Problem to solve » From the entries below, list each line with "ggplot".

Task data »
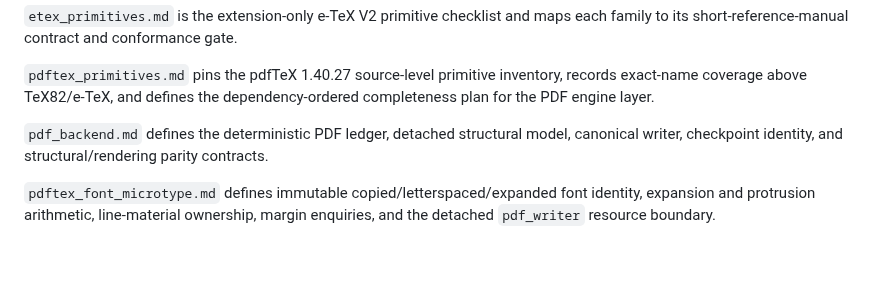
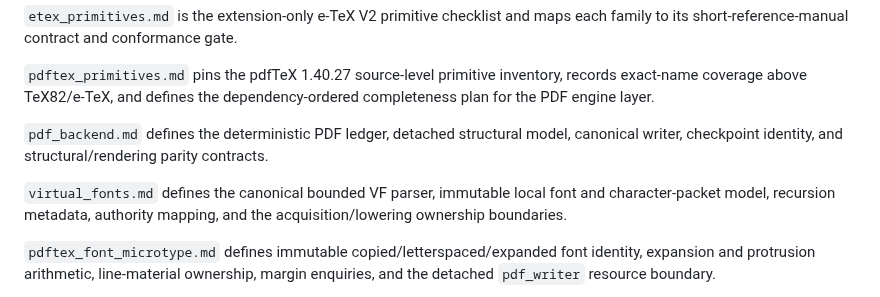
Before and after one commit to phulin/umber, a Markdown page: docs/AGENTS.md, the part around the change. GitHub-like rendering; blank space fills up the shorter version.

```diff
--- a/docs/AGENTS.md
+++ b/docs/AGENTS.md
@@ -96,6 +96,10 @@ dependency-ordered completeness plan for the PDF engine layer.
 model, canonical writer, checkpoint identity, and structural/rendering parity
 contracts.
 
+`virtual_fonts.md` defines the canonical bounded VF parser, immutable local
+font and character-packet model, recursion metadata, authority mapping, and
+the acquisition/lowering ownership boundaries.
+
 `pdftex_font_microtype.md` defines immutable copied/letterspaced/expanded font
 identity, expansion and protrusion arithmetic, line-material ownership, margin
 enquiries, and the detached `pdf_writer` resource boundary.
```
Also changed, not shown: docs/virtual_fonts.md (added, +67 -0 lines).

==

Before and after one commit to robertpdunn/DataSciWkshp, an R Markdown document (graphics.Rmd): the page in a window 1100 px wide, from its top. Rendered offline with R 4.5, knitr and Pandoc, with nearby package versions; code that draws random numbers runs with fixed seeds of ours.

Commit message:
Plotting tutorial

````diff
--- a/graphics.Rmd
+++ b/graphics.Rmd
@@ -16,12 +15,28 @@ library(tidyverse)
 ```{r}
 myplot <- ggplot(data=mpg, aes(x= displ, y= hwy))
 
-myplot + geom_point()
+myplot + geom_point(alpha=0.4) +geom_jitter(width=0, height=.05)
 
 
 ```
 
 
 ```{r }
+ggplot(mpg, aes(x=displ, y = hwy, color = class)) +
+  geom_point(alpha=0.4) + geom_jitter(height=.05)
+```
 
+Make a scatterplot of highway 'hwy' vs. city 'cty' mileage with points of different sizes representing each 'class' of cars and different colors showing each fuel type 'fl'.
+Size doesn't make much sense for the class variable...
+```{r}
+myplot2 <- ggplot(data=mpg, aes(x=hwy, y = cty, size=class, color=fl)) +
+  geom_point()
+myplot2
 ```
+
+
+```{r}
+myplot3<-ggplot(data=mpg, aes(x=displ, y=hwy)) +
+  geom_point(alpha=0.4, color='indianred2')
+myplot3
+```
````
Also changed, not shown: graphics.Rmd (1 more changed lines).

Response »
 myplot <- ggplot(data=mpg, aes(x= displ, y= hwy))
+ggplot(mpg, aes(x=displ, y = hwy, color = class)) +
+myplot2 <- ggplot(data=mpg, aes(x=hwy, y = cty, size=class, color=fl)) +
+myplot3<-ggplot(data=mpg, aes(x=displ, y=hwy)) +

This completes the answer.